* _WHAT THE TASK REQUIRES_
The answer must consist of every line below that holds the word "grid".
[Opening DATA TO USE section]
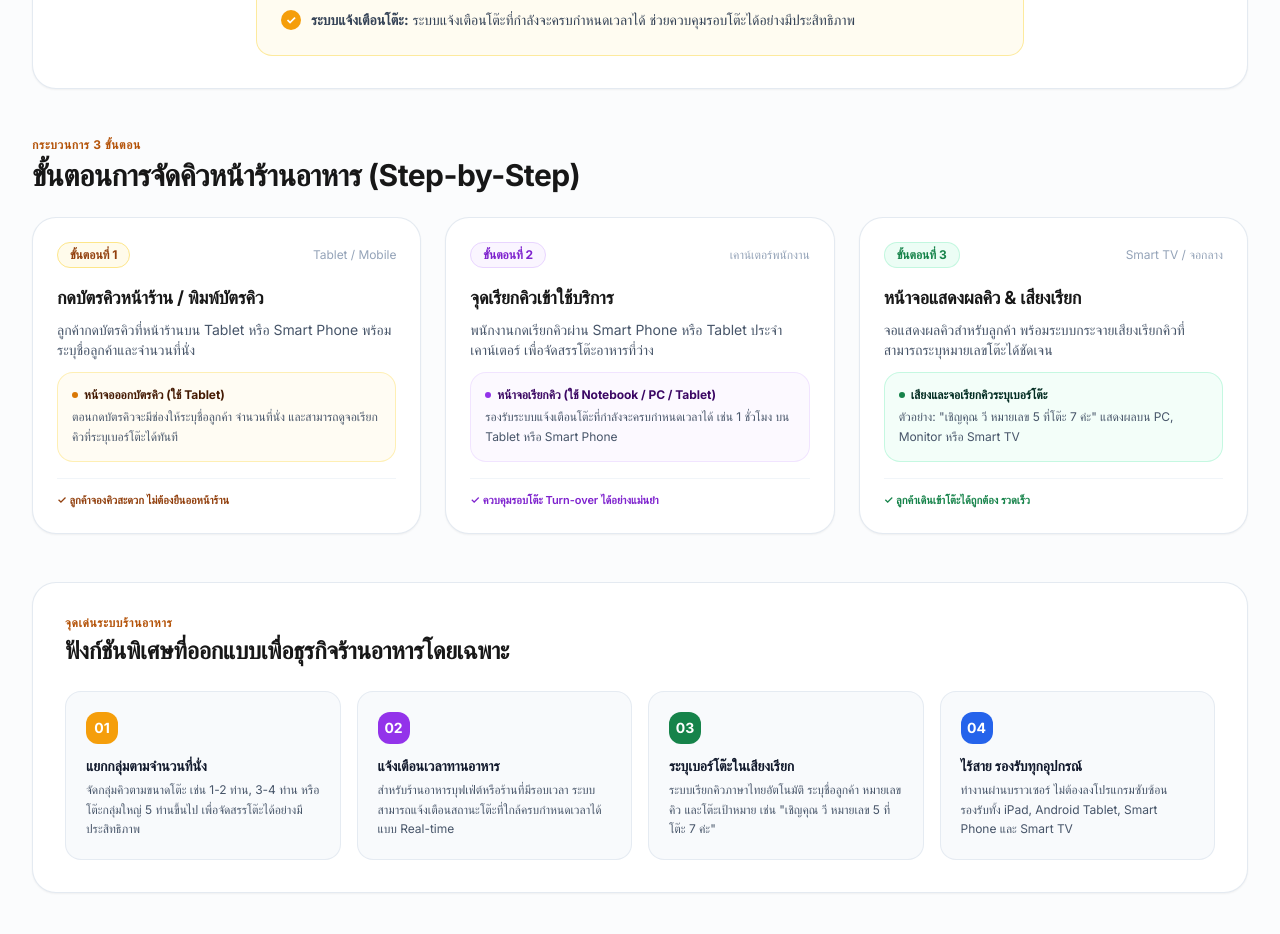
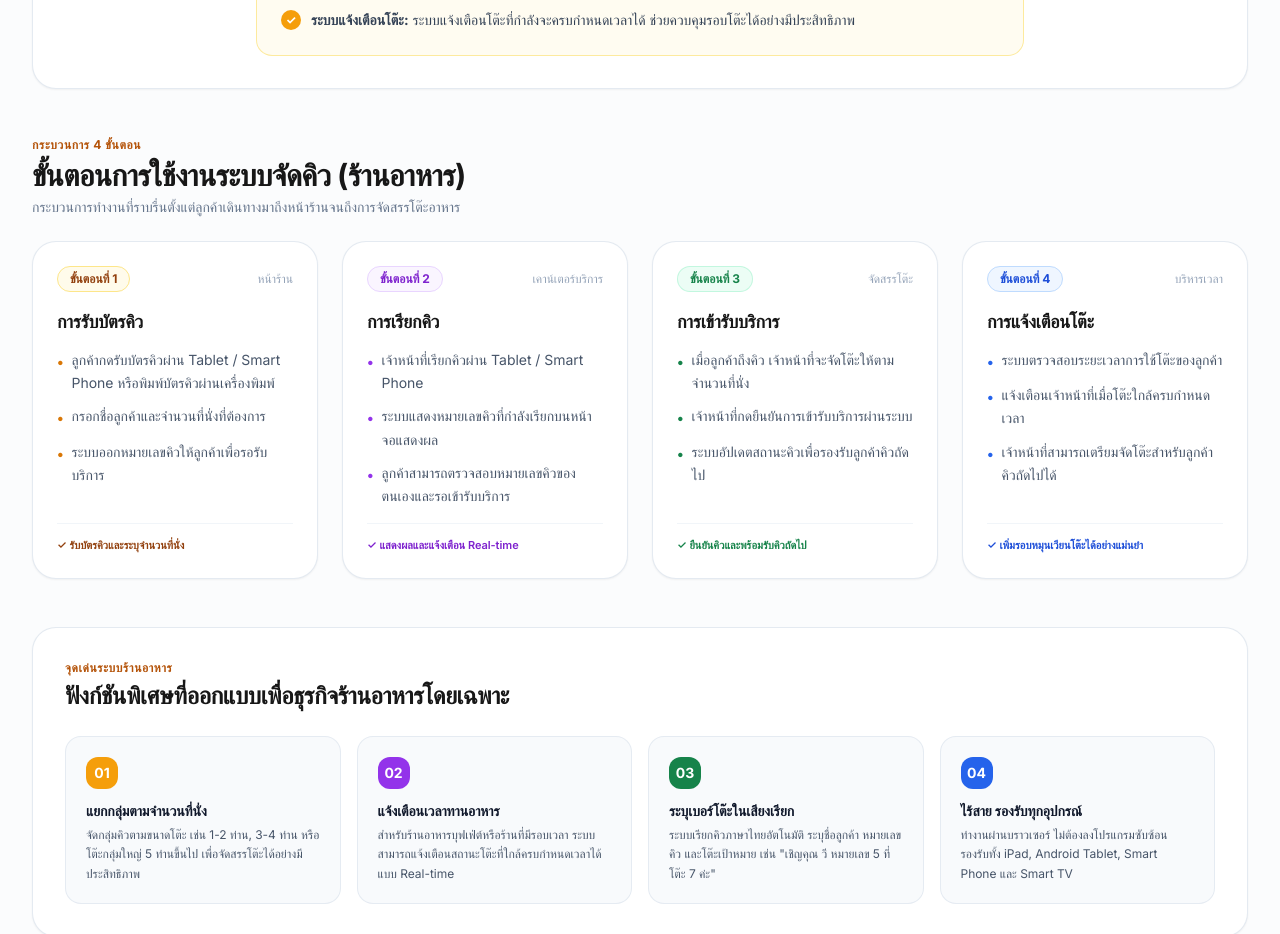
Before and after one commit to txnpon2/igengo, a Nuxt app: page /products/regist-ai-iqueue-restaurant in a window 1280 px wide. Shown: the part 1180-2114 px from the top of the page. Built offline with nearby package versions, Linux system fonts and the light colour scheme; a web font is replaced by a local one.

Commit message:
feat: implement detailed 4-step workflow for restaurant queue management

```diff
--- a/pages/products/regist-ai-iqueue-restaurant.vue
+++ b/pages/products/regist-ai-iqueue-restaurant.vue
@@ -175,84 +175,125 @@ useSeoMeta({
         </div>
       </section>
 
-      <!-- SECTION 2: 3 Core Steps in Restaurant Flow -->
+      <!-- SECTION 2: 4 Core Steps in Restaurant Flow -->
       <section class="space-y-6 text-left">
         <div>
-          <span class="text-xs font-bold uppercase tracking-wider text-amber-700 font-heading block mb-1">กระบวนการ 3 ขั้นตอน</span>
-          <h2 class="text-2xl sm:text-3xl font-extrabold font-heading text-[#171717]">ขั้นตอนการจัดคิวหน้าร้านอาหาร (Step-by-Step)</h2>
+          <span class="text-xs font-bold uppercase tracking-wider text-amber-700 font-heading block mb-1">กระบวนการ 4 ขั้นตอน</span>
+          <h2 class="text-2xl sm:text-3xl font-extrabold font-heading text-[#171717]">ขั้นตอนการใช้งานระบบจัดคิว (ร้านอาหาร)</h2>
+          <p class="text-xs sm:text-sm text-slate-500 mt-1">กระบวนการทำงานที่ราบรื่นตั้งแต่ลูกค้าเดินทางมาถึงหน้าร้านจนถึงการจัดสรรโต๊ะอาหาร</p>
         </div>
 
-        <div class="grid grid-cols-1 md:grid-cols-3 gap-6">
+        <div class="grid grid-cols-1 sm:grid-cols-2 lg:grid-cols-4 gap-6">
 
-          <!-- Step 1 -->
-          <div class="p-6 rounded-3xl bg-white border border-slate-200/90 shadow-sm flex flex-col justify-between">
+          <!-- ขั้นตอนที่ 1 -->
+          <div class="p-6 rounded-3xl bg-white border border-slate-200/90 shadow-sm flex flex-col justify-between hover:shadow-md transition-shadow">
             <div>
               <div class="flex items-center justify-between mb-4">
                 <span class="px-3 py-1 rounded-full bg-amber-50 text-amber-800 text-xs font-bold font-heading border border-amber-200">ขั้นตอนที่ 1</span>
-                <span class="text-slate-400 text-xs font-heading">Tablet / Mobile</span>
+                <span class="text-slate-400 text-xs font-heading">หน้าร้าน</span>
               </div>
-              <h3 class="font-heading font-bold text-lg text-[#171717] mb-2">กดบัตรคิวหน้าร้าน / พิมพ์บัตรคิว</h3>
-              <p class="text-xs sm:text-sm text-slate-600 leading-relaxed mb-3">
-                ลูกค้ากดบัตรคิวที่หน้าร้านบน Tablet หรือ Smart Phone พร้อมระบุชื่อลูกค้าและจำนวนที่นั่ง
-              </p>
-              <div class="p-3.5 rounded-2xl bg-amber-50/60 border border-amber-200/60 text-xs text-amber-950 space-y-1">
-                <div class="font-bold flex items-center gap-1.5">
-                  <span class="w-1.5 h-1.5 rounded-full bg-amber-600"></span>
-                  หน้าจอออกบัตรคิว (ใช้ Tablet)
-                </div>
-                <p class="text-slate-600">ตอนกดบัตรคิวจะมีช่องให้ระบุชื่อลูกค้า จำนวนที่นั่ง และสามารถดูจอเรียกคิวที่ระบุเบอร์โต๊ะได้ทันที</p>
-              </div>
+              <h3 class="font-heading font-bold text-lg text-[#171717] mb-3">การรับบัตรคิว</h3>
+              <ul class="text-xs sm:text-sm text-slate-600 space-y-2.5 leading-relaxed">
+                <li class="flex items-start gap-2">
+                  <span class="text-amber-600 font-bold mt-0.5">•</span>
+                  <span>ลูกค้ากดรับบัตรคิวผ่าน Tablet / Smart Phone หรือพิมพ์บัตรคิวผ่านเครื่องพิมพ์</span>
+                </li>
+                <li class="flex items-start gap-2">
+                  <span class="text-amber-600 font-bold mt-0.5">•</span>
+                  <span>กรอกชื่อลูกค้าและจำนวนที่นั่งที่ต้องการ</span>
+                </li>
+                <li class="flex items-start gap-2">
+                  <span class="text-amber-600 font-bold mt-0.5">•</span>
+                  <span>ระบบออกหมายเลขคิวให้ลูกค้าเพื่อรอรับบริการ</span>
+                </li>
+              </ul>
             </div>
-            <div class="mt-4 pt-3 border-t border-slate-100 text-[11px] text-amber-800 font-semibold">
-              ✓ ลูกค้าจองคิวสะดวก ไม่ต้องยืนออหน้าร้าน
+            <div class="mt-4 pt-3 border-t border-slate-100 text-[11px] text-amber-800 font-semibold flex items-center gap-1.5">
+              <span>✓ รับบัตรคิวและระบุจำนวนที่นั่ง</span>
             </div>
           </div>
 
-          <!-- Step 2 -->
-          <div class="p-6 rounded-3xl bg-white border border-slate-200/90 shadow-sm flex flex-col justify-between">
+          <!-- ขั้นตอนที่ 2 -->
+          <div class="p-6 rounded-3xl bg-white border border-slate-200/90 shadow-sm flex flex-col justify-between hover:shadow-md transition-shadow">
             <div>
               <div class="flex items-center justify-between mb-4">
                 <span class="px-3 py-1 rounded-full bg-purple-50 text-purple-700 text-xs font-bold font-heading border border-purple-200">ขั้นตอนที่ 2</span>
-                <span class="text-slate-400 text-xs font-heading">เคาน์เตอร์พนักงาน</span>
+                <span class="text-slate-400 text-xs font-heading">เคาน์เตอร์บริการ</span>
               </div>
-              <h3 class="font-heading font-bold text-lg text-[#171717] mb-2">จุดเรียกคิวเข้าใช้บริการ</h3>
-              <p class="text-xs sm:text-sm text-slate-600 leading-relaxed mb-3">
-                พนักงานกดเรียกคิวผ่าน Smart Phone หรือ Tablet ประจำเคาน์เตอร์ เพื่อจัดสรรโต๊ะอาหารที่ว่าง
-              </p>
-              <div class="p-3.5 rounded-2xl bg-purple-50/60 border border-purple-200/60 text-xs text-purple-950 space-y-1">
-                <div class="font-bold flex items-center gap-1.5">
-                  <span class="w-1.5 h-1.5 rounded-full bg-purple-600"></span>
-                  หน้าจอเรียกคิว (ใช้ Notebook / PC / Tablet)
-                </div>
-                <p class="text-slate-600">รองรับระบบแจ้งเตือนโต๊ะที่กำลังจะครบกำหนดเวลาได้ เช่น 1 ชั่วโมง บน Tablet หรือ Smart Phone</p>
-              </div>
+              <h3 class="font-heading font-bold text-lg text-[#171717] mb-3">การเรียกคิว</h3>
+              <ul class="text-xs sm:text-sm text-slate-600 space-y-2.5 leading-relaxed">
+                <li class="flex items-start gap-2">
+                  <span class="text-purple-600 font-bold mt-0.5">•</span>
+                  <span>เจ้าหน้าที่เรียกคิวผ่าน Tablet / Smart Phone</span>
+                </li>
+                <li class="flex items-start gap-2">
+                  <span class="text-purple-600 font-bold mt-0.5">•</span>
+                  <span>ระบบแสดงหมายเลขคิวที่กำลังเรียกบนหน้าจอแสดงผล</span>
+                </li>
+                <li class="flex items-start gap-2">
+                  <span class="text-purple-600 font-bold mt-0.5">•</span>
+                  <span>ลูกค้าสามารถตรวจสอบหมายเลขคิวของตนเองและรอเข้ารับบริการ</span>
+                </li>
+              </ul>
             </div>
-            <div class="mt-4 pt-3 border-t border-slate-100 text-[11px] text-purple-700 font-semibold">
-              ✓ ควบคุมรอบโต๊ะ Turn-over ได้อย่างแม่นยำ
+            <div class="mt-4 pt-3 border-t border-slate-100 text-[11px] text-purple-700 font-semibold flex items-center gap-1.5">
+              <span>✓ แสดงผลและแจ้งเตือน Real-time</span>
             </div>
           </div>
 
-          <!-- Step 3 -->
-          <div class="p-6 rounded-3xl bg-white border border-slate-200/90 shadow-sm flex flex-col justify-between">
+          <!-- ขั้นตอนที่ 3 -->
+          <div class="p-6 rounded-3xl bg-white border border-slate-200/90 shadow-sm flex flex-col justify-between hover:shadow-md transition-shadow">
             <div>
               <div class="flex items-center justify-between mb-4">
                 <span class="px-3 py-1 rounded-full bg-emerald-50 text-[#16834A] text-xs font-bold font-heading border border-emerald-200/60">ขั้นตอนที่ 3</span>
-                <span class="text-slate-400 text-xs font-heading">Smart TV / จอกลาง</span>
+                <span class="text-slate-400 text-xs font-heading">จัดสรรโต๊ะ</span>
               </div>
-              <h3 class="font-heading font-bold text-lg text-[#171717] mb-2">หน้าจอแสดงผลคิว & เสียงเรียก</h3>
-              <p class="text-xs sm:text-sm text-slate-600 leading-relaxed mb-3">
-                จอแสดงผลคิวสำหรับลูกค้า พร้อมระบบกระจายเสียงเรียกคิวที่สามารถระบุหมายเลขโต๊ะได้ชัดเจน
-              </p>
-              <div class="p-3.5 rounded-2xl bg-emerald-50/60 border border-emerald-200/60 text-xs text-emerald-950 space-y-1">
-                <div class="font-bold flex items-center gap-1.5">
-                  <span class="w-1.5 h-1.5 rounded-full bg-[#16834A]"></span>
-                  เสียงและจอเรียกคิวระบุเบอร์โต๊ะ
-                </div>
-                <p class="text-slate-600">ตัวอย่าง: "เชิญคุณ วี หมายเลข 5 ที่โต๊ะ 7 ค่ะ" แสดงผลบน PC, Monitor หรือ Smart TV</p>
+              <h3 class="font-heading font-bold text-lg text-[#171717] mb-3">การเข้ารับบริการ</h3>
+              <ul class="text-xs sm:text-sm text-slate-600 space-y-2.5 leading-relaxed">
+                <li class="flex items-start gap-2">
+                  <span class="text-[#16834A] font-bold mt-0.5">•</span>
+                  <span>เมื่อลูกค้าถึงคิว เจ้าหน้าที่จะจัดโต๊ะให้ตามจำนวนที่นั่ง</span>
+                </li>
+                <li class="flex items-start gap-2">
+                  <span class="text-[#16834A] font-bold mt-0.5">•</span>
+                  <span>เจ้าหน้าที่กดยืนยันการเข้ารับบริการผ่านระบบ</span>
+                </li>
+                <li class="flex items-start gap-2">
+                  <span class="text-[#16834A] font-bold mt-0.5">•</span>
+                  <span>ระบบอัปเดตสถานะคิวเพื่อรองรับลูกค้าคิวถัดไป</span>
+                </li>
+              </ul>
+            </div>
+            <div class="mt-4 pt-3 border-t border-slate-100 text-[11px] text-[#16834A] font-semibold flex items-center gap-1.5">
+              <span>✓ ยืนยันคิวและพร้อมรับคิวถัดไป</span>
+            </div>
+          </div>
+
+          <!-- ขั้นตอนที่ 4 -->
+          <div class="p-6 rounded-3xl bg-white border border-slate-200/90 shadow-sm flex flex-col justify-between hover:shadow-md transition-shadow">
+            <div>
+              <div class="flex items-center justify-between mb-4">
+                <span class="px-3 py-1 rounded-full bg-blue-50 text-blue-700 text-xs font-bold font-heading border border-blue-200">ขั้นตอนที่ 4</span>
+                <span class="text-slate-400 text-xs font-heading">บริหารเวลา</span>
               </div>
+              <h3 class="font-heading font-bold text-lg text-[#171717] mb-3">การแจ้งเตือนโต๊ะ</h3>
+              <ul class="text-xs sm:text-sm text-slate-600 space-y-2.5 leading-relaxed">
+                <li class="flex items-start gap-2">
+                  <span class="text-blue-600 font-bold mt-0.5">•</span>
+                  <span>ระบบตรวจสอบระยะเวลาการใช้โต๊ะของลูกค้า</span>
+                </li>
+                <li class="flex items-start gap-2">
+                  <span class="text-blue-600 font-bold mt-0.5">•</span>
+                  <span>แจ้งเตือนเจ้าหน้าที่เมื่อโต๊ะใกล้ครบกำหนดเวลา</span>
+                </li>
+                <li class="flex items-start gap-2">
+                  <span class="text-blue-600 font-bold mt-0.5">•</span>
+                  <span>เจ้าหน้าที่สามารถเตรียมจัดโต๊ะสำหรับลูกค้าคิวถัดไปได้</span>
+                </li>
+              </ul>
             </div>
-            <div class="mt-4 pt-3 border-t border-slate-100 text-[11px] text-[#16834A] font-semibold">
-              ✓ ลูกค้าเดินเข้าโต๊ะได้ถูกต้อง รวดเร็ว
+            <div class="mt-4 pt-3 border-t border-slate-100 text-[11px] text-blue-700 font-semibold flex items-center gap-1.5">
+              <span>✓ เพิ่มรอบหมุนเวียนโต๊ะได้อย่างแม่นยำ</span>
             </div>
           </div>
 
```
[Closing DATA TO USE section]
* _RESULT BELOW_
-        <div class="grid grid-cols-1 md:grid-cols-3 gap-6">
+        <div class="grid grid-cols-1 sm:grid-cols-2 lg:grid-cols-4 gap-6">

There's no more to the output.